The paper " Workplace Learning Experiences" is an outstanding example of a personal statement on education. Background and Setting Parramatta Nursing Home is a professionally established center set up to care for the aged persons in the society and people suffering from a brain condition medically referred to as Dementia. Each of these two major sections is properly equipped to meet the escalating demand for the rendered services. The setting of the Nursing Home close to the center of the town places it in a strategic position to access the patients and aged people (Alber, 1996).
Accessibility to the home has been simplified by an elaborate transport division. The Dementia and Age care sections are adequately spacious to cater to over three hundred and fifty patients. The Dementia section is further subdivided into different units based on gender and severity of the condition. Severe cases need more specialized attention and thus may stay longer at the unit compared to others. A striking relationship between aging and Dementia is that a person stands a higher risk of the disease as age advances. A person suffering from Dementia is not only forgetful but also suffers impaired in brain coordination, disjointed reasoning, and communication breakdown (Launer, 2005).
These patients need close monitoring and assistance since their disorder may be disastrous if left unchecked. A lot of patience and understanding is needed in handling them since they are emotionally fragile and get irritated at the slightest provocation and take longer to get over a depressing moment. On the other hand, the Age care section is set in such a manner as to address the needs of the elderly in full.
The aged persons equally need closer attention since they can not perform more involving tasks on their own and thus need help at various instances. The number of elderly women is slightly higher than their male counterparts but both males and females need to be cared to have a comfortable life in old age. Work Experiences Working in Paramatta Nursing Home has greatly bolstered my experience in dealing with both the aged people and dementia patients with an understanding. It comes to my notice that people suffering from this disorder are quite skeptical and tend to forget the caregiver quite easily.
This experience, therefore, meant that I spent a good amount of time with them to maintain a working relationship so as to effectively take care of them without appearing to be a stranger to them (Launer, 2005). Most patients in the home had a poor memory. They could not remember mealtimes and would likely skip the meal if left unattended. At times, some would demand to eat even an hour after having a meal. My experience with these patients revealed that they get emotional at the slightest provocation and are highly irritable especially if they are not understood (Lindsay, 1997).

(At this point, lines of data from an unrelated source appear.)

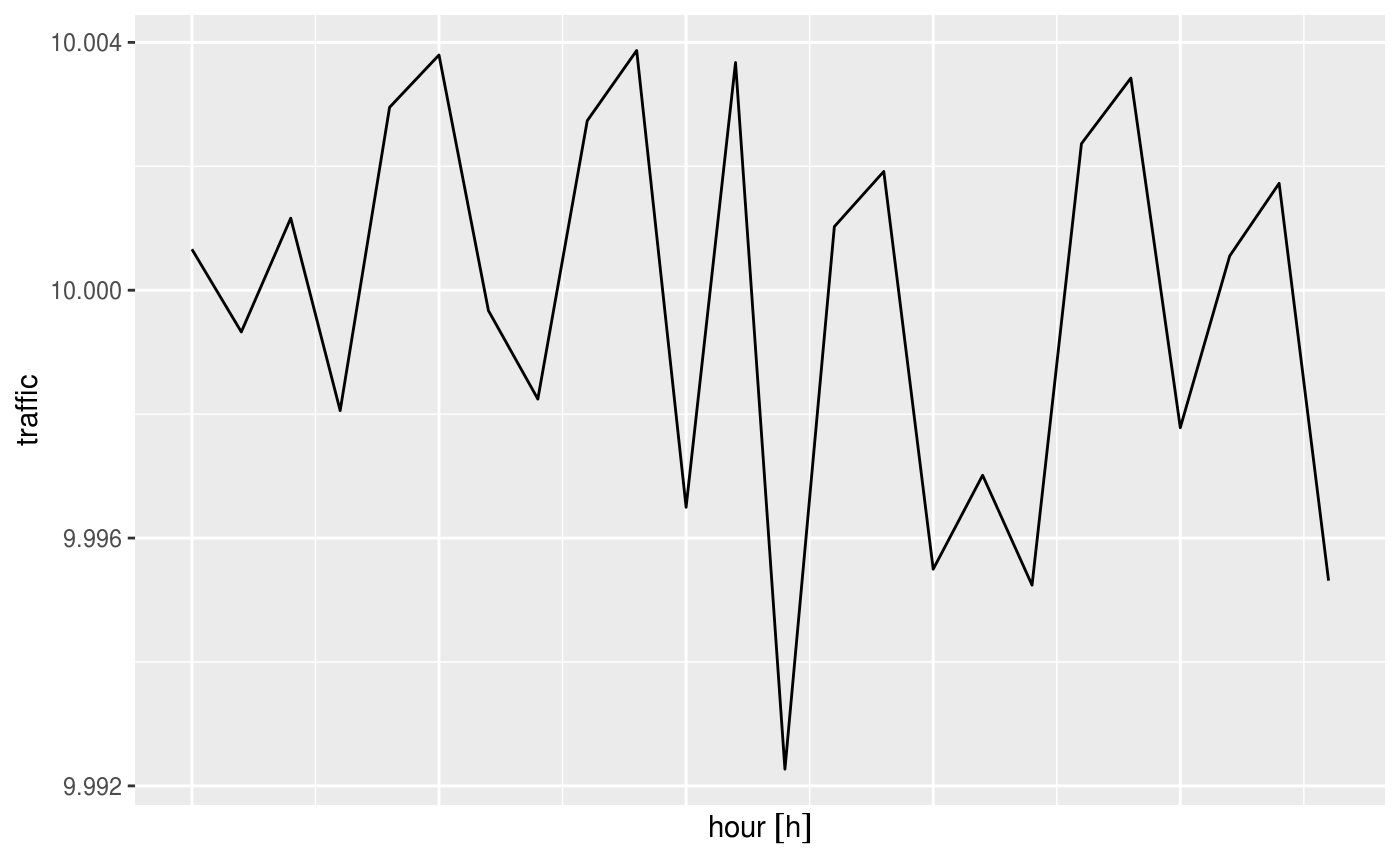
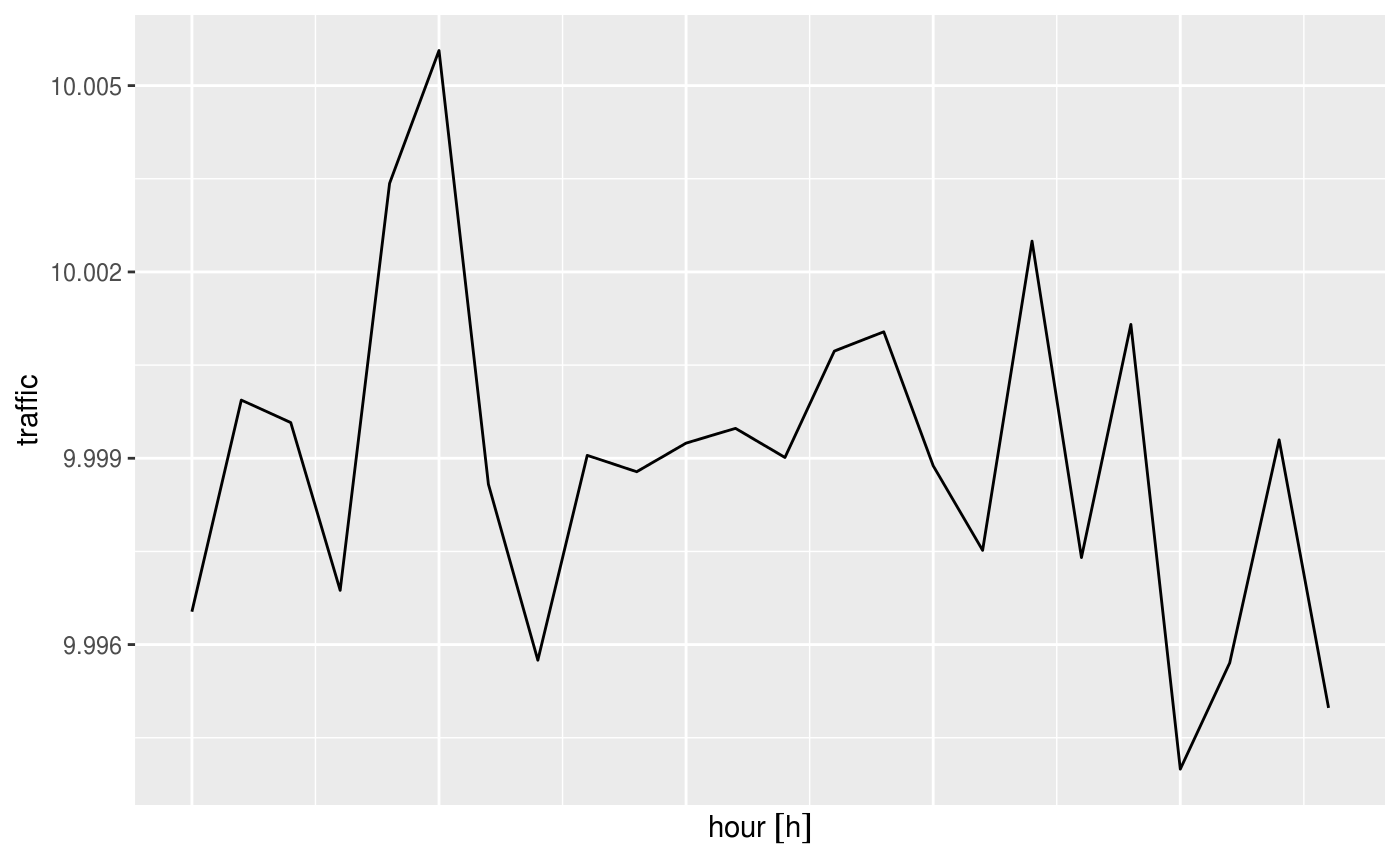
Deploy from Travis build 730 [ci skip]
Build URL: https://travis-ci.org/r-spatial/stars/builds/668185665
Commit: e26ceb887a393e244302c0d6635dbb474a524d6b

diff --git a/reference/read_stars.html b/reference/read_stars.html
@@ -339,7 +339,7 @@ has to be one of: "nearest_neighbour" (the default),
 <span class='fu'><a href='write_stars.html'>write_stars</a></span>(<span class='no'>st</span>, <span class='no'>tmp</span>)
 (<span class='no'>red</span> <span class='kw'>&lt;-</span> <span class='fu'>read_stars</span>(<span class='no'>tmp</span>))</div><div class='output co'>#&gt; stars object with 2 dimensions and 1 attribute
 #&gt; attribute(s):
-#&gt;  file52895944dd05.tif 
+#&gt;  file503779246685.tif 
 #&gt;  Min.   :  1.00       
 #&gt;  1st Qu.: 30.75       
 #&gt;  Median : 60.50       
@@ -355,7 +355,7 @@ has to be one of: "nearest_neighbour" (the default),
 #&gt; [2,]   38   98</div><div class='input'>(<span class='no'>red</span> <span class='kw'>&lt;-</span> <span class='fu'>read_stars</span>(<span class='no'>tmp</span>, <span class='kw'>RasterIO</span> <span class='kw'>=</span> <span class='fu'><a href='https://rdrr.io/r/base/list.html'>list</a></span>(<span class='kw'>nXOff</span> <span class='kw'>=</span> <span class='fl'>1</span>, <span class='kw'>nYOff</span> <span class='kw'>=</span> <span class='fl'>1</span>, <span class='kw'>nXsize</span> <span class='kw'>=</span> <span class='fl'>10</span>, <span class='kw'>nYSize</span> <span class='kw'>=</span> <span class='fl'>12</span>,
    <span class='kw'>nBufXSize</span> <span class='kw'>=</span> <span class='fl'>2</span>, <span class='kw'>nBufYSize</span> <span class='kw'>=</span> <span class='fl'>2</span>)))</div><div class='output co'>#&gt; stars object with 2 dimensions and 1 attribute
 #&gt; attribute(s):
-#&gt;  file52895944dd05.tif 
+#&gt;  file503779246685.tif 
 #&gt;  Min.   :33.00        
 #&gt;  1st Qu.:36.75        
 #&gt;  Median :65.50        

diff --git a/articles/stars2.html b/articles/stars2.html
@@ -276,7 +276,7 @@
 <div class="sourceCode" id="cb8"><html><body><pre class="r"><span class="fu"><a href="https://rdrr.io/r/base/system.time.html">system.time</a></span>(<span class="fu"><a href="../reference/plot.html">plot</a></span>(<span class="no">p</span>))</pre></body></html></div>
 <p><img src="stars2_files/figure-html/unnamed-chunk-8-1.png" width="700"></p>
 <pre><code>##    user  system elapsed 
-##   1.568   0.540   1.377</code></pre>
+##   1.656   0.800   1.587</code></pre>
 <p>This takes only around 1 second, since only those pixels are read that can be seen on the plot. If we read the entire image in memory first, as we would do with</p>
 <div class="sourceCode" id="cb10"><html><body><pre class="r"><span class="no">p</span> <span class="kw">=</span> <span class="fu"><a href="../reference/read_stars.html">read_stars</a></span>(<span class="no">s2</span>, <span class="kw">proxy</span> <span class="kw">=</span> <span class="fl">FALSE</span>)</pre></body></html></div>
 <p>then only the reading would take over a minute, and require 5 Gb memory.</p>
@@ -415,7 +415,7 @@
 <span class="fu"><a href="https://rdrr.io/r/base/system.time.html">system.time</a></span>(<span class="fu"><a href="../reference/plot.html">plot</a></span>(<span class="no">s2.ndvi</span>)) <span class="co"># read - compute ndvi - plot </span></pre></body></html></div>
 <p><img src="stars2_files/figure-html/unnamed-chunk-16-1.png" width="700"></p>
 <pre><code>##    user  system elapsed 
-##   1.588   0.556   1.423</code></pre>
+##   1.768   0.892   1.735</code></pre>
 </div>
 </div>
 </div>

diff --git a/articles/stars1.html b/articles/stars1.html
@@ -554,13 +554,13 @@
 (<span class="no">st</span> <span class="kw">=</span> <span class="fu"><a href="../reference/st_as_stars.html">st_as_stars</a></span>(<span class="fu"><a href="https://rdrr.io/r/base/list.html">list</a></span>(<span class="kw">traffic</span> <span class="kw">=</span> <span class="no">traffic</span>),  <span class="kw">dimensions</span> <span class="kw">=</span> <span class="no">dims</span>))
 <span class="co">## stars object with 5 dimensions and 1 attribute</span>
 <span class="co">## attribute(s), summary of first 1e+05 cells:</span>
-<span class="co">##     traffic      </span>
-<span class="co">##  Min.   : 0.000  </span>
-<span class="co">##  1st Qu.: 8.000  </span>
-<span class="co">##  Median :10.000  </span>
-<span class="co">##  Mean   : 9.998  </span>
-<span class="co">##  3rd Qu.:12.000  </span>
-<span class="co">##  Max.   :27.000  </span>
+<span class="co">##     traffic     </span>
+<span class="co">##  Min.   : 0.00  </span>
+<span class="co">##  1st Qu.: 8.00  </span>
+<span class="co">##  Median :10.00  </span>
+<span class="co">##  Mean   :10.01  </span>
+<span class="co">##  3rd Qu.:12.00  </span>
+<span class="co">##  Max.   :28.00  </span>
 <span class="co">## dimension(s):</span>
 <span class="co">##             from  to                      offset                       delta</span>
 <span class="co">## origin         1 100                          NA                          NA</span>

Having comprehended this fact, I endeavored to empathize with them and try as much as I could to attend to their needs satisfactorily. Owing to the fact that patients suffering are mostly aged and peculiarly forgetful, close monitoring of all their activities was mandatory. I actively took part in their personal hygiene to ensure they bathe and groom appropriately. Ensuring that they enjoy their leisure time through appropriate entertainment was very critical to keep them out of a likely depression.
We played together and watched television at times to keep their minds engaged. The administration of drugs and therapies was perhaps the most challenging task I engaged in at the Dementia section. The patients are quite adamant about taking medicine and offer a lot of resistance to drug therapies (Launer, 2005). Again, the drugs meant to improve cognitive abilities have their own side effects on the patients such as nausea and dizziness. Patience and understanding played a key role in caring for Dementia patients.
Alber, Jens. (1996). The debate about long-term care reform in Germany. In Patrick Hennessy
(Ed.), Caring for frail elderly people: Policies in evolution (pp. 261-278). Paris: Organization for Economic Cooperation and Development.
Launer, L.J. (2005). The epidemiologic study of dementia: a life-long quest, Neurobiol Aging
Dietz, M.E. (1998). Responses as Frameworks for Change. Victoria: Australia. Hawker Brownlow Education
Boud, D. (Ed.). (1993). Using experience for learning. Bristol, PA: Open University Press.
Boyd, Donald J., & Jenny, NicholasW. (2003). State fiscal crisis far worse than the economy would
Suggest. Rockefeller Institute State Fiscal News, 3(4), 1-5
Cammisa, A. (1995). Governments as interest groups: Intergovernmental lobbying and the federal system. Westport, CT: Praeger.
Campbell, A. (2003). How policies make citizens: Senior political activism and The American welfare state. Princeton, NJ: Princeton University Press.
Hacker, Jacob S. (2002). The divided welfare state: The battle over public and private social benefits in the United States. New Haven, CT: Yale University Press.
Lindsay, J. (1997). The Canadian Study of Health and Aging: Risk factors for vascular dementia. Stroke, 28,526-30.